Material supplied:
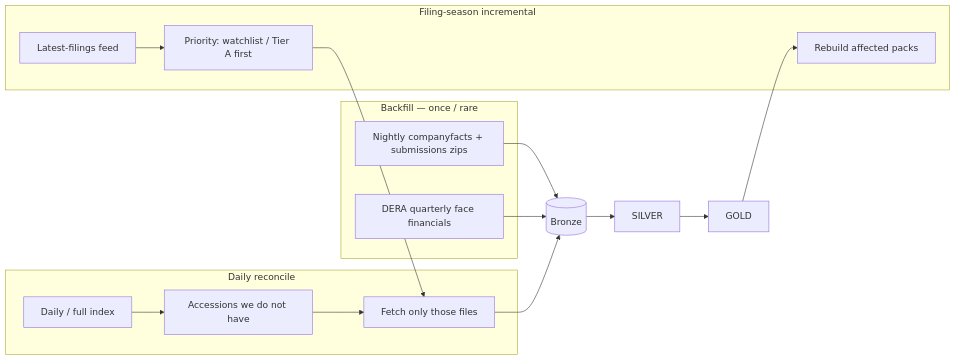
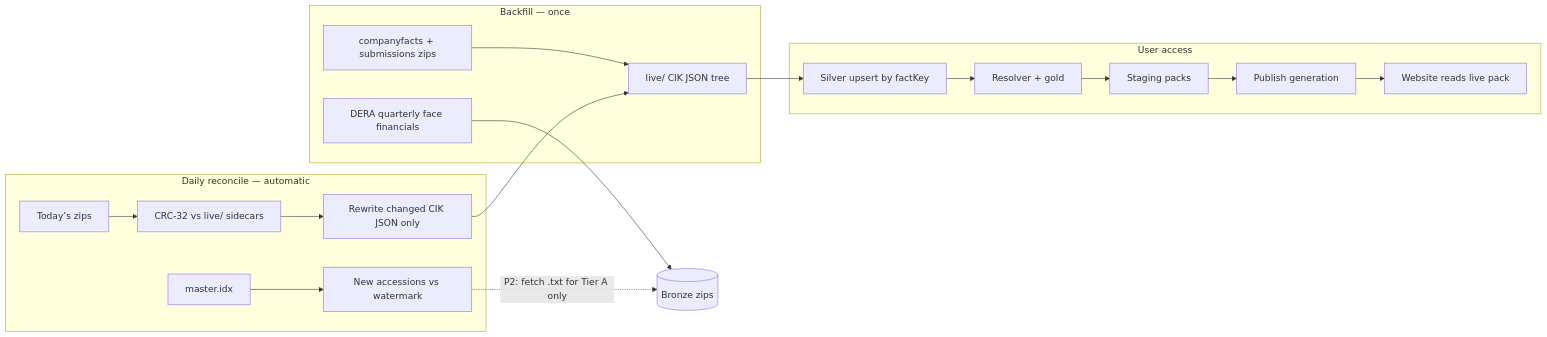
Before and after one commit to r3s0lv343vr/Market-Intelligence-Platform: the fifth of 8 diagrams in docs/BUILD_PLAN.md, drawn with Mermaid. The commit also changed other lines of this file and 10 other files, not shown here.

First line of the commit message:
Document daily reconcile and CRC-patch live bronze.

````diff
--- a/docs/BUILD_PLAN.md
+++ b/docs/BUILD_PLAN.md
@@ -204,25 +206,31 @@
 ```mermaid
 flowchart LR
-  subgraph backfill [Backfill — once / rare]
-    ZIP[Nightly companyfacts + submissions zips]
+  subgraph backfill [Backfill — once]
+    ZIP[companyfacts + submissions zips]
     DERA[DERA quarterly face financials]
+    LIVE[live/ CIK JSON tree]
   end
 
-  subgraph daily [Daily reconcile]
-    IDX[Daily / full index]
-    DIFF[Accessions we do not have]
-    PULL[Fetch only those files]
+  subgraph daily [Daily reconcile — automatic]
+    NZIP[Today’s zips]
+    CRC[CRC-32 vs live/ sidecars]
+    PATCH[Rewrite changed CIK JSON only]
+    IDX[master.idx]
+    DIFF[New accessions vs watermark]
   end
 
-  subgraph surge [Filing-season incremental]
-    ATOM[Latest-filings feed]
-    TIER[Priority: watchlist / Tier A first]
-    PACKR[Rebuild affected packs]
+  subgraph serve [User access]
+    SILVER[Silver upsert by factKey]
+    GOLD[Resolver + gold]
+    PACK[Staging packs]
+    PUB[Publish generation]
+    UI[Website reads live pack]
   end
 
-  ZIP --> BRONZE[(Bronze)]
-  DERA --> BRONZE
-  IDX --> DIFF --> PULL --> BRONZE
-  ATOM --> TIER --> PULL
-  BRONZE --> SILVER --> GOLD --> PACKR
+  ZIP --> LIVE
+  DERA --> BRONZE[(Bronze zips)]
+  NZIP --> CRC --> PATCH --> LIVE
+  IDX --> DIFF
+  LIVE --> SILVER --> GOLD --> PACK --> PUB --> UI
+  DIFF -.->|P2: fetch .txt for Tier A only| BRONZE
 ```
````
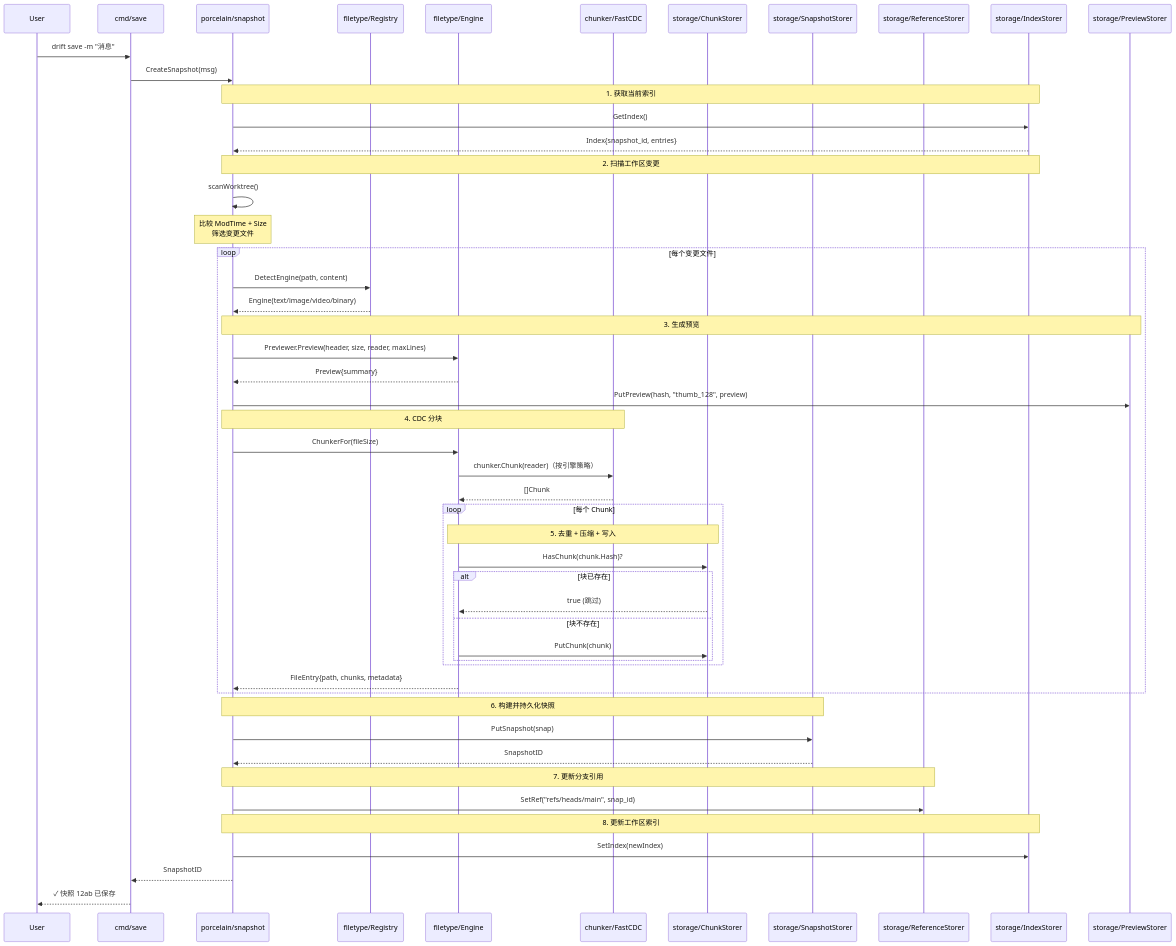
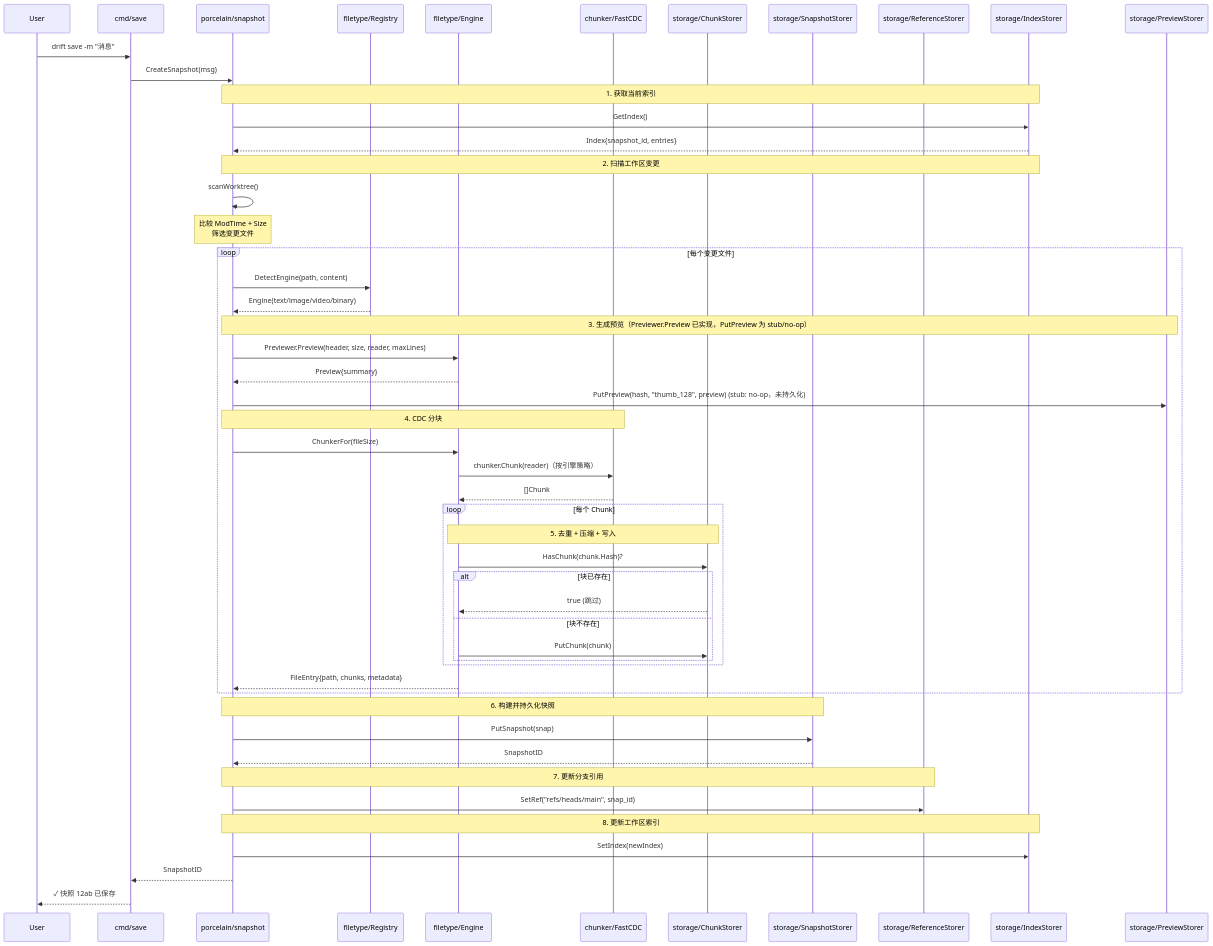
One commit to Alei-001/drift changed the third of 5 diagrams in docs/architecture.md. Above: the diagram before and after it, drawn with Mermaid. The commit also changed other lines of this file and 92 other files, not shown here.

````diff
--- a/docs/architecture.md
+++ b/docs/architecture.md
@@ -898,65 +929,65 @@
 ```mermaid
 sequenceDiagram
     participant User
     participant Cmd as cmd/save
     participant Snapshot as porcelain/snapshot
     participant Registry as filetype/Registry
     participant Engine as filetype/Engine
     participant CD as chunker/FastCDC
     participant CS as storage/ChunkStorer
     participant SS as storage/SnapshotStorer
     participant RS as storage/ReferenceStorer
     participant IS as storage/IndexStorer
     participant PS as storage/PreviewStorer
 
     User->>Cmd: drift save -m "消息"
     Cmd->>Snapshot: CreateSnapshot(msg)
 
     Note over Snapshot,IS: 1. 获取当前索引
     Snapshot->>IS: GetIndex()
     IS-->>Snapshot: Index{snapshot_id, entries}
 
     Note over Snapshot,IS: 2. 扫描工作区变更
     Snapshot->>Snapshot: scanWorktree()
     Note over Snapshot: 比较 ModTime + Size<br/>筛选变更文件
 
     loop 每个变更文件
         Snapshot->>Registry: DetectEngine(path, content)
         Registry-->>Snapshot: Engine(text/image/video/binary)
 
-        Note over Snapshot,PS: 3. 生成预览
+        Note over Snapshot,PS: 3. 生成预览（Previewer.Preview 已实现，PutPreview 为 stub/no-op）
         Snapshot->>Engine: Previewer.Preview(header, size, reader, maxLines)
         Engine-->>Snapshot: Preview{summary}
-        Snapshot->>PS: PutPreview(hash, "thumb_128", preview)
+        Snapshot->>PS: PutPreview(hash, "thumb_128", preview) (stub: no-op，未持久化)
 
         Note over Snapshot,CD: 4. CDC 分块
         Snapshot->>Engine: ChunkerFor(fileSize)
         Engine->>CD: chunker.Chunk(reader)（按引擎策略）
         CD-->>Engine: []Chunk
 
         loop 每个 Chunk
             Note over Engine,CS: 5. 去重 + 压缩 + 写入
             Engine->>CS: HasChunk(chunk.Hash)?
             alt 块已存在
                 CS-->>Engine: true (跳过)
             else 块不存在
                 Engine->>CS: PutChunk(chunk)
             end
         end
 
         Engine-->>Snapshot: FileEntry{path, chunks, metadata}
     end
 
     Note over Snapshot,SS: 6. 构建并持久化快照
     Snapshot->>SS: PutSnapshot(snap)
     SS-->>Snapshot: SnapshotID
 
     Note over Snapshot,RS: 7. 更新分支引用
     Snapshot->>RS: SetRef("refs/heads/main", snap_id)
 
     Note over Snapshot,IS: 8. 更新工作区索引
     Snapshot->>IS: SetIndex(newIndex)
 
     Snapshot-->>Cmd: SnapshotID
     Cmd-->>User: ✓ 快照 12ab 已保存
 ```
````
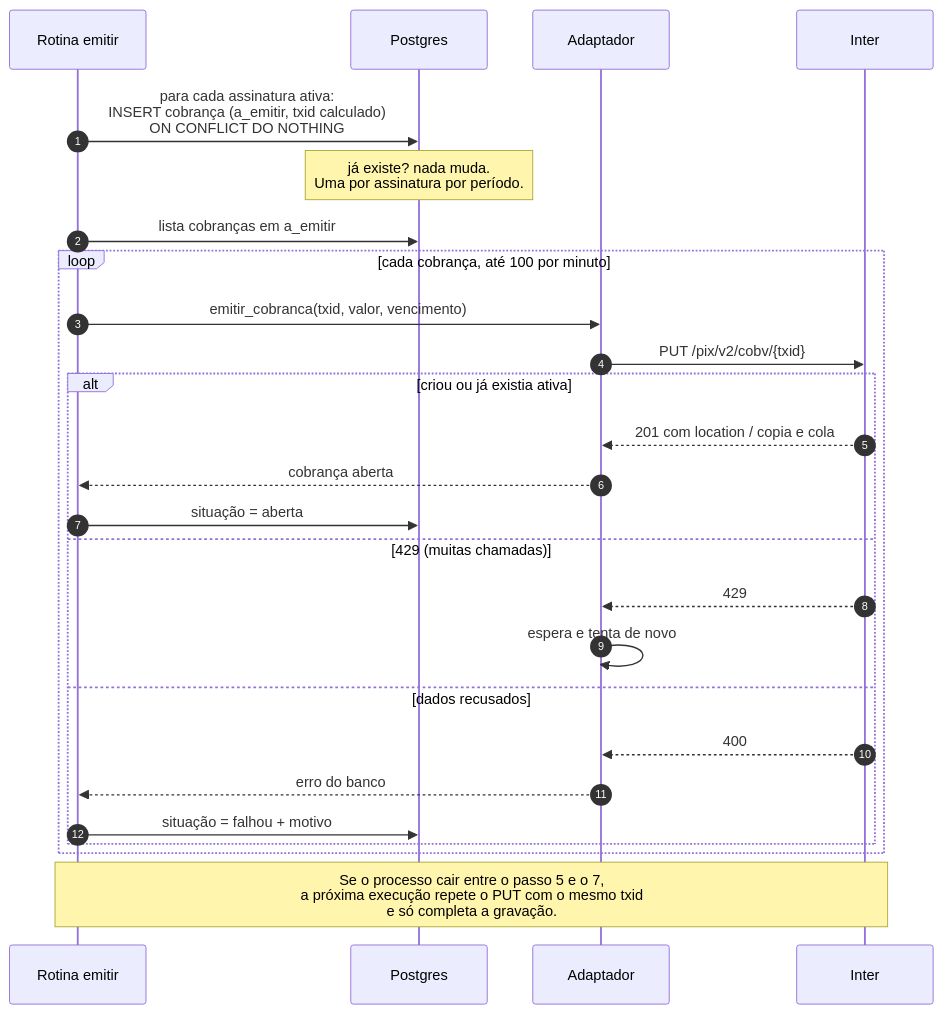
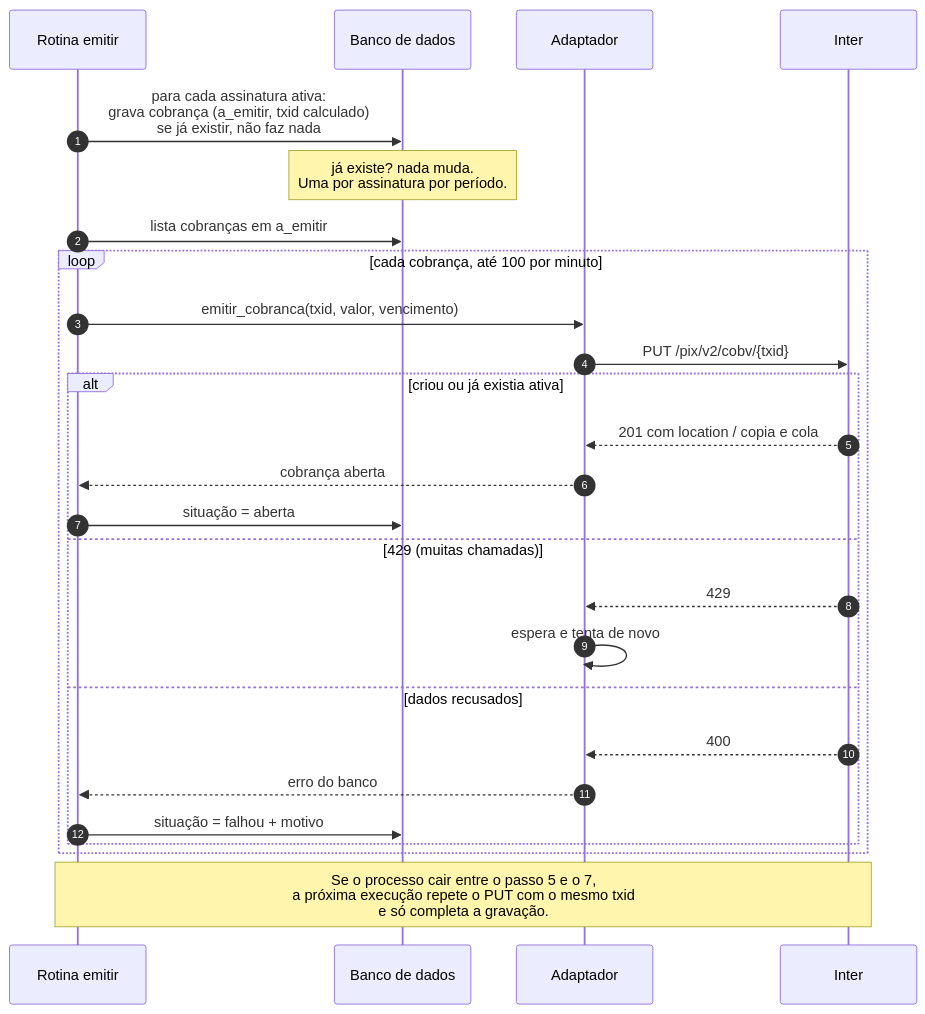
One commit to leonardorudolfocardoso/pix-em-dia changed the third of 9 diagrams in docs/processos.md. Above: the diagram before and after it, drawn with Mermaid. The commit also changed other lines of this file and 3 other files, not shown here.

````diff
--- a/docs/processos.md
+++ b/docs/processos.md
@@ -80,28 +80,28 @@
 ```mermaid
 sequenceDiagram
   autonumber
   participant J as Rotina emitir
-  participant D as Postgres
+  participant D as Banco de dados
   participant A as Adaptador
   participant I as Inter
-  J->>D: para cada assinatura ativa:<br/>INSERT cobrança (a_emitir, txid calculado)<br/>ON CONFLICT DO NOTHING
+  J->>D: para cada assinatura ativa:<br/>grava cobrança (a_emitir, txid calculado)<br/>se já existir, não faz nada
   Note over D: já existe? nada muda.<br/>Uma por assinatura por período.
   J->>D: lista cobranças em a_emitir
   loop cada cobrança, até 100 por minuto
     J->>A: emitir_cobranca(txid, valor, vencimento)
     A->>I: PUT /pix/v2/cobv/{txid}
     alt criou ou já existia ativa
       I-->>A: 201 com location / copia e cola
       A-->>J: cobrança aberta
       J->>D: situação = aberta
     else 429 (muitas chamadas)
       I-->>A: 429
       A->>A: espera e tenta de novo
     else dados recusados
       I-->>A: 400
       A-->>J: erro do banco
       J->>D: situação = falhou + motivo
     end
   end
   Note over J,I: Se o processo cair entre o passo 5 e o 7,<br/>a próxima execução repete o PUT com o mesmo txid<br/>e só completa a gravação.
 ```
````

What to do: Could you set down every record above word for word, leaving out the pictures?

Result of this task:
Before and after one commit to r3s0lv343vr/Market-Intelligence-Platform: the fifth of 8 diagrams in docs/BUILD_PLAN.md, drawn with Mermaid. The commit also changed other lines of this file and 10 other files, not shown here.

First line of the commit message:
Document daily reconcile and CRC-patch live bronze.

````diff
--- a/docs/BUILD_PLAN.md
+++ b/docs/BUILD_PLAN.md
@@ -204,25 +206,31 @@
 ```mermaid
 flowchart LR
-  subgraph backfill [Backfill — once / rare]
-    ZIP[Nightly companyfacts + submissions zips]
+  subgraph backfill [Backfill — once]
+    ZIP[companyfacts + submissions zips]
     DERA[DERA quarterly face financials]
+    LIVE[live/ CIK JSON tree]
   end
 
-  subgraph daily [Daily reconcile]
-    IDX[Daily / full index]
-    DIFF[Accessions we do not have]
-    PULL[Fetch only those files]
+  subgraph daily [Daily reconcile — automatic]
+    NZIP[Today’s zips]
+    CRC[CRC-32 vs live/ sidecars]
+    PATCH[Rewrite changed CIK JSON only]
+    IDX[master.idx]
+    DIFF[New accessions vs watermark]
   end
 
-  subgraph surge [Filing-season incremental]
-    ATOM[Latest-filings feed]
-    TIER[Priority: watchlist / Tier A first]
-    PACKR[Rebuild affected packs]
+  subgraph serve [User access]
+    SILVER[Silver upsert by factKey]
+    GOLD[Resolver + gold]
+    PACK[Staging packs]
+    PUB[Publish generation]
+    UI[Website reads live pack]
   end
 
-  ZIP --> BRONZE[(Bronze)]
-  DERA --> BRONZE
-  IDX --> DIFF --> PULL --> BRONZE
-  ATOM --> TIER --> PULL
-  BRONZE --> SILVER --> GOLD --> PACKR
+  ZIP --> LIVE
+  DERA --> BRONZE[(Bronze zips)]
+  NZIP --> CRC --> PATCH --> LIVE
+  IDX --> DIFF
+  LIVE --> SILVER --> GOLD --> PACK --> PUB --> UI
+  DIFF -.->|P2: fetch .txt for Tier A only| BRONZE
 ```
````
One commit to Alei-001/drift changed the third of 5 diagrams in docs/architecture.md. Above: the diagram before and after it, drawn with Mermaid. The commit also changed other lines of this file and 92 other files, not shown here.

````diff
--- a/docs/architecture.md
+++ b/docs/architecture.md
@@ -898,65 +929,65 @@
 ```mermaid
 sequenceDiagram
     participant User
     participant Cmd as cmd/save
     participant Snapshot as porcelain/snapshot
     participant Registry as filetype/Registry
     participant Engine as filetype/Engine
     participant CD as chunker/FastCDC
     participant CS as storage/ChunkStorer
     participant SS as storage/SnapshotStorer
     participant RS as storage/ReferenceStorer
     participant IS as storage/IndexStorer
     participant PS as storage/PreviewStorer
 
     User->>Cmd: drift save -m "消息"
     Cmd->>Snapshot: CreateSnapshot(msg)
 
     Note over Snapshot,IS: 1. 获取当前索引
     Snapshot->>IS: GetIndex()
     IS-->>Snapshot: Index{snapshot_id, entries}
 
     Note over Snapshot,IS: 2. 扫描工作区变更
     Snapshot->>Snapshot: scanWorktree()
     Note over Snapshot: 比较 ModTime + Size<br/>筛选变更文件
 
     loop 每个变更文件
         Snapshot->>Registry: DetectEngine(path, content)
         Registry-->>Snapshot: Engine(text/image/video/binary)
 
-        Note over Snapshot,PS: 3. 生成预览
+        Note over Snapshot,PS: 3. 生成预览（Previewer.Preview 已实现，PutPreview 为 stub/no-op）
         Snapshot->>Engine: Previewer.Preview(header, size, reader, maxLines)
         Engine-->>Snapshot: Preview{summary}
-        Snapshot->>PS: PutPreview(hash, "thumb_128", preview)
+        Snapshot->>PS: PutPreview(hash, "thumb_128", preview) (stub: no-op，未持久化)
 
         Note over Snapshot,CD: 4. CDC 分块
         Snapshot->>Engine: ChunkerFor(fileSize)
         Engine->>CD: chunker.Chunk(reader)（按引擎策略）
         CD-->>Engine: []Chunk
 
         loop 每个 Chunk
             Note over Engine,CS: 5. 去重 + 压缩 + 写入
             Engine->>CS: HasChunk(chunk.Hash)?
             alt 块已存在
                 CS-->>Engine: true (跳过)
             else 块不存在
                 Engine->>CS: PutChunk(chunk)
             end
         end
 
         Engine-->>Snapshot: FileEntry{path, chunks, metadata}
     end
 
     Note over Snapshot,SS: 6. 构建并持久化快照
     Snapshot->>SS: PutSnapshot(snap)
     SS-->>Snapshot: SnapshotID
 
     Note over Snapshot,RS: 7. 更新分支引用
     Snapshot->>RS: SetRef("refs/heads/main", snap_id)
 
     Note over Snapshot,IS: 8. 更新工作区索引
     Snapshot->>IS: SetIndex(newIndex)
 
     Snapshot-->>Cmd: SnapshotID
     Cmd-->>User: ✓ 快照 12ab 已保存
 ```
````
One commit to leonardorudolfocardoso/pix-em-dia changed the third of 9 diagrams in docs/processos.md. Above: the diagram before and after it, drawn with Mermaid. The commit also changed other lines of this file and 3 other files, not shown here.

````diff
--- a/docs/processos.md
+++ b/docs/processos.md
@@ -80,28 +80,28 @@
 ```mermaid
 sequenceDiagram
   autonumber
   participant J as Rotina emitir
-  participant D as Postgres
+  participant D as Banco de dados
   participant A as Adaptador
   participant I as Inter
-  J->>D: para cada assinatura ativa:<br/>INSERT cobrança (a_emitir, txid calculado)<br/>ON CONFLICT DO NOTHING
+  J->>D: para cada assinatura ativa:<br/>grava cobrança (a_emitir, txid calculado)<br/>se já existir, não faz nada
   Note over D: já existe? nada muda.<br/>Uma por assinatura por período.
   J->>D: lista cobranças em a_emitir
   loop cada cobrança, até 100 por minuto
     J->>A: emitir_cobranca(txid, valor, vencimento)
     A->>I: PUT /pix/v2/cobv/{txid}
     alt criou ou já existia ativa
       I-->>A: 201 com location / copia e cola
       A-->>J: cobrança aberta
       J->>D: situação = aberta
     else 429 (muitas chamadas)
       I-->>A: 429
       A->>A: espera e tenta de novo
     else dados recusados
       I-->>A: 400
       A-->>J: erro do banco
       J->>D: situação = falhou + motivo
     end
   end
   Note over J,I: Se o processo cair entre o passo 5 e o 7,<br/>a próxima execução repete o PUT com o mesmo txid<br/>e só completa a gravação.
 ```
````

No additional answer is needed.